A read operation is started by command hex 38 on the data bus.
The PAL uses it to activate register 'chip select' (CS) for the duration of a read operation.
The EEPROM requires a 'read command' to be clocked in first. This is done with a start bit on the DI input, followed by 'one-zero' and a 6-bit address.
The EEPROM is wired (ORG connected to VCC) to send back 16-bit serial data (2 bytes) after receiving the read command and address. It will clock out on its DO output a dummy 0 bit, followed by the 16 data bits. SK is the clock used for all data transfers.
The PAL generates SK pulses and DI information from software write commands following command 38.

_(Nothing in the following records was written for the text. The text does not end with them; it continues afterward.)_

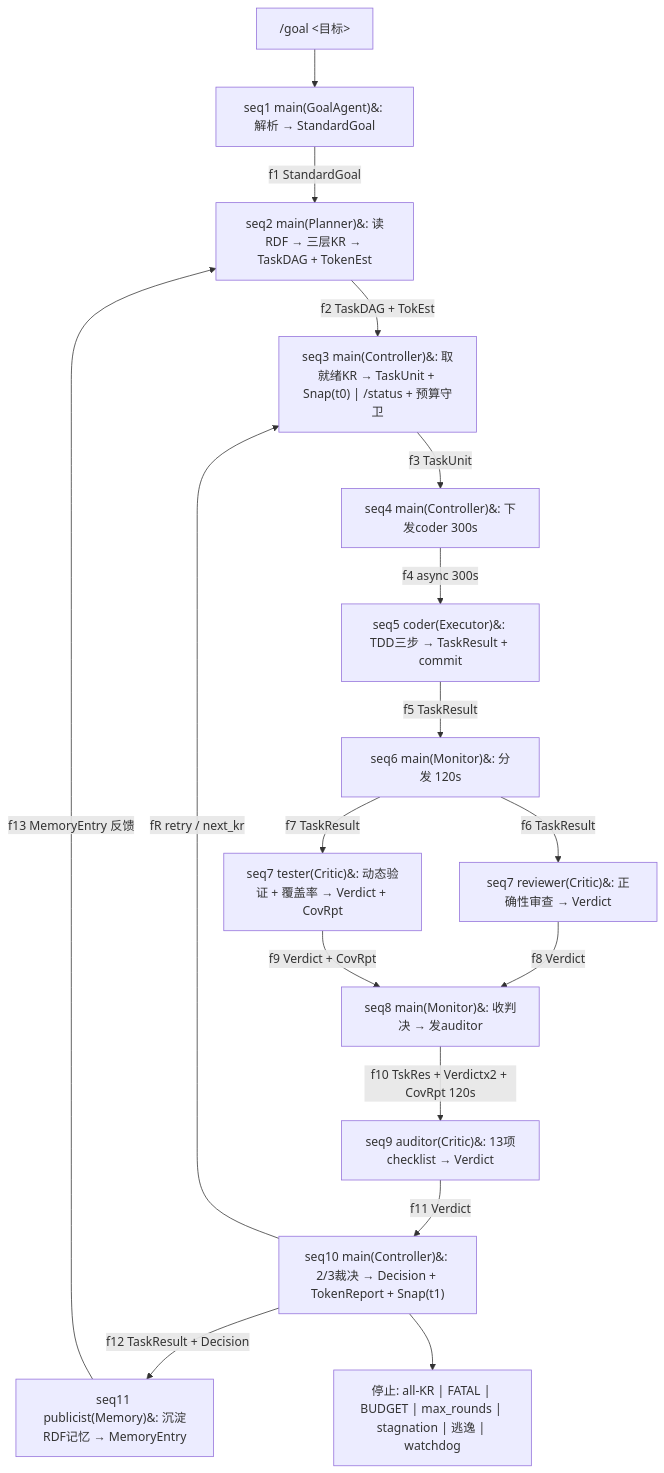
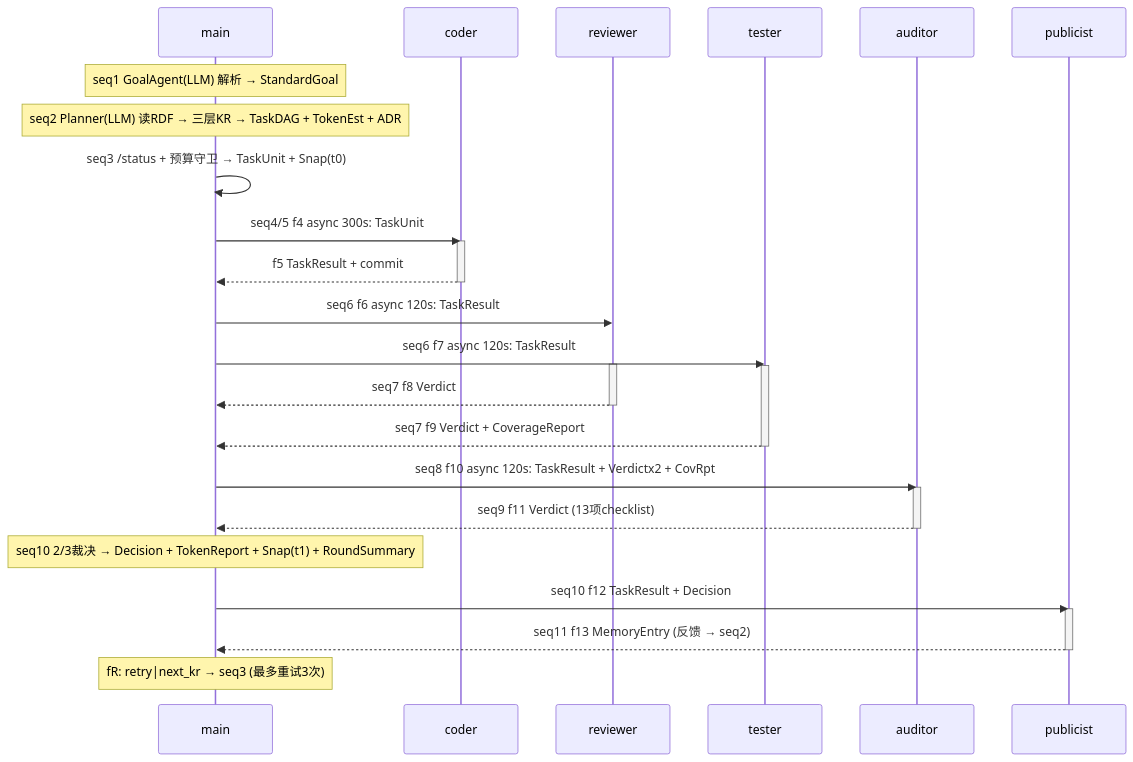
One commit to iFeel-is-a-mouse/openclaw-teamloop-flow changed the second of 2 diagrams in README.md. Above: the diagram before and after it, drawn with Mermaid. The commit also changed other lines of this file, not shown here.

Commit message:
Switch to Mermaid sequenceDiagram

````diff
--- a/README.md
+++ b/README.md
@@ -99,34 +106,41 @@
 ```mermaid
-flowchart TD
-    GOAL["/goal &lt;目标&gt;"]
-    S1["seq1 main(GoalAgent)&#58; 解析 → StandardGoal"]
-    S2["seq2 main(Planner)&#58; 读RDF → 三层KR → TaskDAG + TokenEst"]
-    S3["seq3 main(Controller)&#58; 取就绪KR → TaskUnit + Snap(t0) | /status + 预算守卫"]
-    S4["seq4 main(Controller)&#58; 下发coder 300s"]
-    S5["seq5 coder(Executor)&#58; TDD三步 → TaskResult + commit"]
-    S6["seq6 main(Monitor)&#58; 分发 120s"]
-    S7R["seq7 reviewer(Critic)&#58; 正确性审查 → Verdict"]
-    S7T["seq7 tester(Critic)&#58; 动态验证 + 覆盖率 → Verdict + CovRpt"]
-    S8["seq8 main(Monitor)&#58; 收判决 → 发auditor"]
-    S9["seq9 auditor(Critic)&#58; 13项checklist → Verdict"]
-    S10["seq10 main(Controller)&#58; 2/3裁决 → Decision + TokenReport + Snap(t1)"]
-    S11["seq11 publicist(Memory)&#58; 沉淀RDF记忆 → MemoryEntry"]
-    STOP["停止: all-KR | FATAL | BUDGET | max_rounds | stagnation | 逃逸 | watchdog"]
+sequenceDiagram
+    participant main
+    participant coder
+    participant reviewer
+    participant tester
+    participant auditor
+    participant publicist
 
-    GOAL --> S1
-    S1 -->|"f1 StandardGoal"| S2
-    S2 -->|"f2 TaskDAG + TokEst"| S3
-    S3 -->|"f3 TaskUnit"| S4
-    S4 -->|"f4 async 300s"| S5
-    S5 -->|"f5 TaskResult"| S6
-    S6 -->|"f6 TaskResult"| S7R
-    S6 -->|"f7 TaskResult"| S7T
-    S7R -->|"f8 Verdict"| S8
-    S7T -->|"f9 Verdict + CovRpt"| S8
-    S8 -->|"f10 TskRes + Verdictx2 + CovRpt 120s"| S9
-    S9 -->|"f11 Verdict"| S10
-    S10 -->|"f12 TaskResult + Decision"| S11
-    S11 -->|"f13 MemoryEntry 反馈"| S2
-    S10 -->|"fR retry / next_kr"| S3
-    S10 --> STOP
+    Note over main: seq1 GoalAgent(LLM) 解析 → StandardGoal
+    Note over main: seq2 Planner(LLM) 读RDF → 三层KR → TaskDAG + TokenEst + ADR
+
+    main->>main: seq3 /status + 预算守卫 → TaskUnit + Snap(t0)
+    main->>coder: seq4/5 f4 async 300s: TaskUnit
+    activate coder
+    coder-->>main: f5 TaskResult + commit
+    deactivate coder
+
+    main->>reviewer: seq6 f6 async 120s: TaskResult
+    main->>tester: seq6 f7 async 120s: TaskResult
+    activate reviewer
+    activate tester
+    reviewer-->>main: seq7 f8 Verdict
+    deactivate reviewer
+    tester-->>main: seq7 f9 Verdict + CoverageReport
+    deactivate tester
+
+    main->>auditor: seq8 f10 async 120s: TaskResult + Verdictx2 + CovRpt
+    activate auditor
+    auditor-->>main: seq9 f11 Verdict (13项checklist)
+    deactivate auditor
+
+    Note over main: seq10 2/3裁决 → Decision + TokenReport + Snap(t1) + RoundSummary
+
+    main->>publicist: seq10 f12 TaskResult + Decision
+    activate publicist
+    publicist-->>main: seq11 f13 MemoryEntry (反馈 → seq2)
+    deactivate publicist
+
+    Note over main: fR: retry|next_kr → seq3 (最多重试3次)
 ```
````
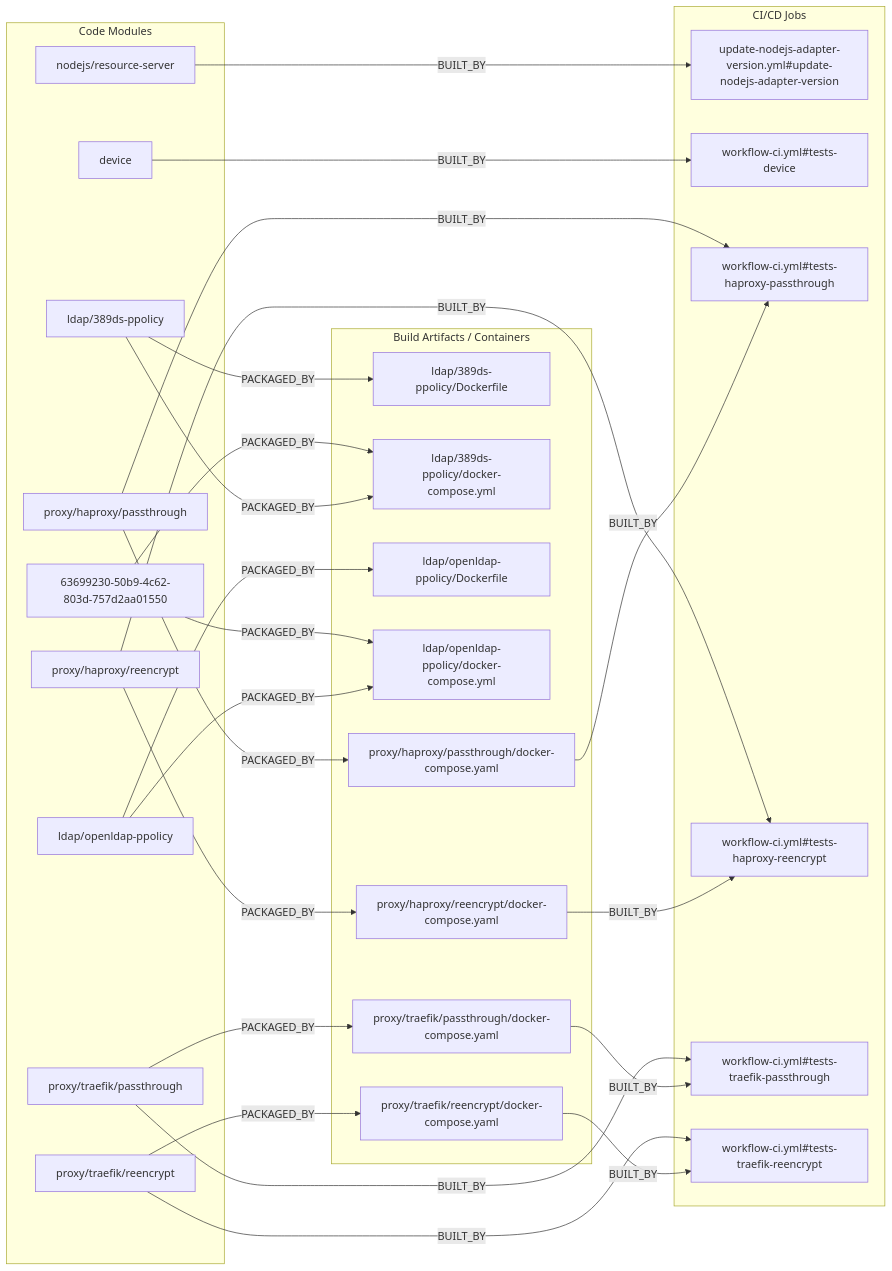
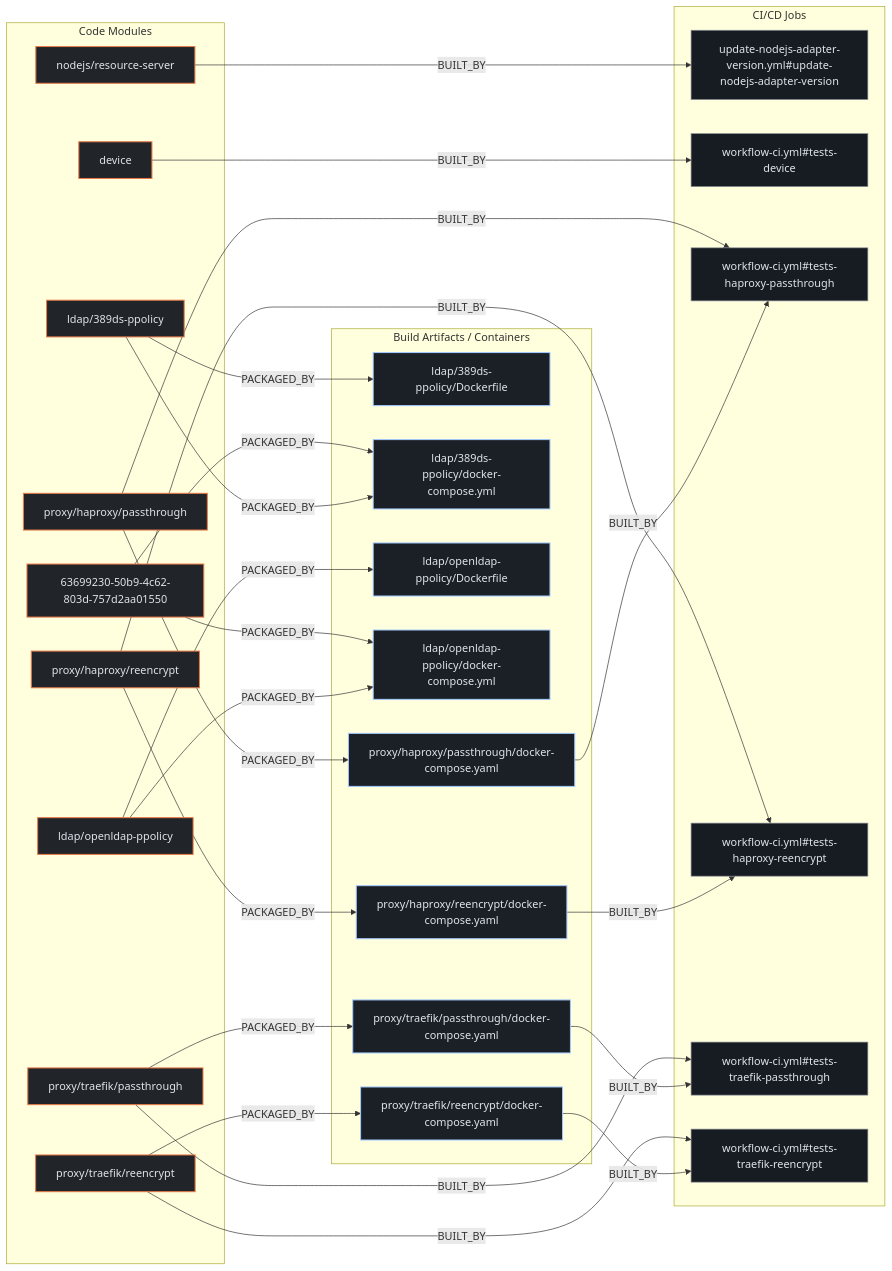
One commit to kumarshaz/atruss-code-atlas changed the second of 3 diagrams in exports/latest/reports/keycloak-keycloak-quickstarts-report.md. Above: the diagram before and after it, drawn with Mermaid. The commit also changed other lines of this file and 331 other files, not shown here.

Commit message:
docs,ui,fix: update SDLC docs, reorder CI/CD DAG first, stylize Mermaid, and fix Arc42 pipeline topology

````diff
--- a/exports/latest/reports/keycloak-keycloak-quickstarts-report.md
+++ b/exports/latest/reports/keycloak-keycloak-quickstarts-report.md
@@ -198,52 +205,56 @@
 ```mermaid
 flowchart LR
+    classDef atlasCategory fill:#212428,stroke:#E87A48,stroke-width:1.5px,color:#dfe3eb
+    classDef atlasWorkflow fill:#1b2026,stroke:#a3c9ff,stroke-width:1.5px,color:#dfe3eb
+    classDef atlasJob fill:#171c22,stroke:#8d9199,stroke-width:1px,color:#dfe3eb
+    classDef atlasTarget fill:#005227,stroke:#8bd99b,stroke-width:1.5px,color:#a7f6b6
     subgraph code_modules["Code Modules"]
-        mod_63699230_50b9_4c62_803d_757d2aa01550["63699230-50b9-4c62-803d-757d2aa01550"]
-        mod_device["device"]
-        mod_ldap_389ds_ppolicy["ldap/389ds-ppolicy"]
-        mod_ldap_openldap_ppolicy["ldap/openldap-ppolicy"]
-        mod_nodejs_resource_server["nodejs/resource-server"]
-        mod_proxy_haproxy_passthrough["proxy/haproxy/passthrough"]
-        mod_proxy_haproxy_reencrypt["proxy/haproxy/reencrypt"]
-        mod_proxy_traefik_passthrough["proxy/traefik/passthrough"]
-        mod_proxy_traefik_reencrypt["proxy/traefik/reencrypt"]
+        mod_63699230_50b9_4c62_803d_757d2aa01550["63699230-50b9-4c62-803d-757d2aa01550"]:::atlasCategory
+        mod_device["device"]:::atlasCategory
+        mod_ldap_389ds_ppolicy["ldap/389ds-ppolicy"]:::atlasCategory
+        mod_ldap_openldap_ppolicy["ldap/openldap-ppolicy"]:::atlasCategory
+        mod_nodejs_resource_server["nodejs/resource-server"]:::atlasCategory
+        mod_proxy_haproxy_passthrough["proxy/haproxy/passthrough"]:::atlasCategory
+        mod_proxy_haproxy_reencrypt["proxy/haproxy/reencrypt"]:::atlasCategory
+        mod_proxy_traefik_passthrough["proxy/traefik/passthrough"]:::atlasCategory
+        mod_proxy_traefik_reencrypt["proxy/traefik/reencrypt"]:::atlasCategory
     end
     subgraph build_artifacts["Build Artifacts / Containers"]
-        art_ldap_389ds_ppolicy_Dockerfile["ldap/389ds-ppolicy/Dockerfile"]
-        art_ldap_389ds_ppolicy_docker_compose_yml["ldap/389ds-ppolicy/docker-compose.yml"]
-        art_ldap_openldap_ppolicy_Dockerfile["ldap/openldap-ppolicy/Dockerfile"]
-        art_ldap_openldap_ppolicy_docker_compose_yml["ldap/openldap-ppolicy/docker-compose.yml"]
-        art_proxy_haproxy_passthrough_docker_compose_yaml["proxy/haproxy/passthrough/docker-compose.yaml"]
-        art_proxy_haproxy_reencrypt_docker_compose_yaml["proxy/haproxy/reencrypt/docker-compose.yaml"]
-        art_proxy_traefik_passthrough_docker_compose_yaml["proxy/traefik/passthrough/docker-compose.yaml"]
-        art_proxy_traefik_reencrypt_docker_compose_yaml["proxy/traefik/reencrypt/docker-compose.yaml"]
+        art_ldap_389ds_ppolicy_Dockerfile["ldap/389ds-ppolicy/Dockerfile"]:::atlasWorkflow
+        art_ldap_389ds_ppolicy_docker_compose_yml["ldap/389ds-ppolicy/docker-compose.yml"]:::atlasWorkflow
+        art_ldap_openldap_ppolicy_Dockerfile["ldap/openldap-ppolicy/Dockerfile"]:::atlasWorkflow
+        art_ldap_openldap_ppolicy_docker_compose_yml["ldap/openldap-ppolicy/docker-compose.yml"]:::atlasWorkflow
+        art_proxy_haproxy_passthrough_docker_compose_yaml["proxy/haproxy/passthrough/docker-compose.yaml"]:::atlasWorkflow
+        art_proxy_haproxy_reencrypt_docker_compose_yaml["proxy/haproxy/reencrypt/docker-compose.yaml"]:::atlasWorkflow
+        art_proxy_traefik_passthrough_docker_compose_yaml["proxy/traefik/passthrough/docker-compose.yaml"]:::atlasWorkflow
+        art_proxy_traefik_reencrypt_docker_compose_yaml["proxy/traefik/reencrypt/docker-compose.yaml"]:::atlasWorkflow
     end
     subgraph ci_jobs["CI/CD Jobs"]
-        job_update_nodejs_adapter_version_yml_update_nodejs_adapter_version["update-nodejs-adapter-version.yml#update-nodejs-adapter-version"]
-        job_workflow_ci_yml_tests_device["workflow-ci.yml#tests-device"]
-        job_workflow_ci_yml_tests_haproxy_passthrough["workflow-ci.yml#tests-haproxy-passthrough"]
-        job_workflow_ci_yml_tests_haproxy_reencrypt["workflow-ci.yml#tests-haproxy-reencrypt"]
-        job_workflow_ci_yml_tests_traefik_passthrough["workflow-ci.yml#tests-traefik-passthrough"]
-        job_workflow_ci_yml_tests_traefik_reencrypt["workflow-ci.yml#tests-traefik-reencrypt"]
+        job_update_nodejs_adapter_version_yml_update_nodejs_adapter_version["update-nodejs-adapter-version.yml#update-nodejs-adapter-version"]:::atlasJob
+        job_workflow_ci_yml_tests_device["workflow-ci.yml#tests-device"]:::atlasJob
+        job_workflow_ci_yml_tests_haproxy_passthrough["workflow-ci.yml#tests-haproxy-passthrough"]:::atlasJob
+        job_workflow_ci_yml_tests_haproxy_reencrypt["workflow-ci.yml#tests-haproxy-reencrypt"]:::atlasJob
+        job_workflow_ci_yml_tests_traefik_passthrough["workflow-ci.yml#tests-traefik-passthrough"]:::atlasJob
+        job_workflow_ci_yml_tests_traefik_reencrypt["workflow-ci.yml#tests-traefik-reencrypt"]:::atlasJob
     end
     mod_63699230_50b9_4c62_803d_757d2aa01550 -->|PACKAGED_BY| art_ldap_389ds_ppolicy_docker_compose_yml
     mod_63699230_50b9_4c62_803d_757d2aa01550 -->|PACKAGED_BY| art_ldap_openldap_ppolicy_docker_compose_yml
     mod_device -->|BUILT_BY| job_workflow_ci_yml_tests_device
     mod_ldap_389ds_ppolicy -->|PACKAGED_BY| art_ldap_389ds_ppolicy_Dockerfile
     mod_ldap_389ds_ppolicy -->|PACKAGED_BY| art_ldap_389ds_ppolicy_docker_compose_yml
     mod_ldap_openldap_ppolicy -->|PACKAGED_BY| art_ldap_openldap_ppolicy_Dockerfile
     mod_ldap_openldap_ppolicy -->|PACKAGED_BY| art_ldap_openldap_ppolicy_docker_compose_yml
     mod_nodejs_resource_server -->|BUILT_BY| job_update_nodejs_adapter_version_yml_update_nodejs_adapter_version
     mod_proxy_haproxy_passthrough -->|BUILT_BY| job_workflow_ci_yml_tests_haproxy_passthrough
     mod_proxy_haproxy_passthrough -->|PACKAGED_BY| art_proxy_haproxy_passthrough_docker_compose_yaml
     mod_proxy_haproxy_reencrypt -->|BUILT_BY| job_workflow_ci_yml_tests_haproxy_reencrypt
     mod_proxy_haproxy_reencrypt -->|PACKAGED_BY| art_proxy_haproxy_reencrypt_docker_compose_yaml
     mod_proxy_traefik_passthrough -->|BUILT_BY| job_workflow_ci_yml_tests_traefik_passthrough
     mod_proxy_traefik_passthrough -->|PACKAGED_BY| art_proxy_traefik_passthrough_docker_compose_yaml
     mod_proxy_traefik_reencrypt -->|BUILT_BY| job_workflow_ci_yml_tests_traefik_reencrypt
     mod_proxy_traefik_reencrypt -->|PACKAGED_BY| art_proxy_traefik_reencrypt_docker_compose_yaml
     art_proxy_haproxy_passthrough_docker_compose_yaml -->|BUILT_BY| job_workflow_ci_yml_tests_haproxy_passthrough
     art_proxy_haproxy_reencrypt_docker_compose_yaml -->|BUILT_BY| job_workflow_ci_yml_tests_haproxy_reencrypt
     art_proxy_traefik_passthrough_docker_compose_yaml -->|BUILT_BY| job_workflow_ci_yml_tests_traefik_passthrough
     art_proxy_traefik_reencrypt_docker_compose_yaml -->|BUILT_BY| job_workflow_ci_yml_tests_traefik_reencrypt
 ```
````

When all 16 data bits have been received on DO, registered, driven onto the data bus and read by the sprint software, the CS register is deactivated by the command hex 05.
It is up to the sprint software to read as many double-bytes it wishes to read, at whatever addresses and for whatever purposes. The PAL will also enable write operations to the EEPROM whenever required.
Combinatorial outputs on the PAL are used to provide power to the EEPROM (VCC and GND). These outputs are always enabled. Registers latch signals DI, DO, SK and CS when the PAL is clocked. Outputs DI, SK, and CS going to the EEPROM must also always be enabled.
However the output of register DO should only be put on the sprint card data bus when the PAL input OE is active (down). Socket pins 18, 15, and 12 are available
and have been programmed to receive DO signals.
The sprint software looks specifically at pin 18. To minimize activity on register outputs DI, SK and DO, the equations for these registers require the CS register to be active, which means only during actual EEPROM read/write operations.
The Intel 5C32 and PEEL 18V8 belong to the few modules where output enables can be individually programmed. Many 20-pin PAL's have one OE input common to all outputs and can therefore not be used. It may also be mentioned here that, since inputs OE are common to both sockets IB7 and IB8, one should never run modules in both sockets simultaneously.
Doing so would have their outputs fight each other, possibly overheating and damaging a module.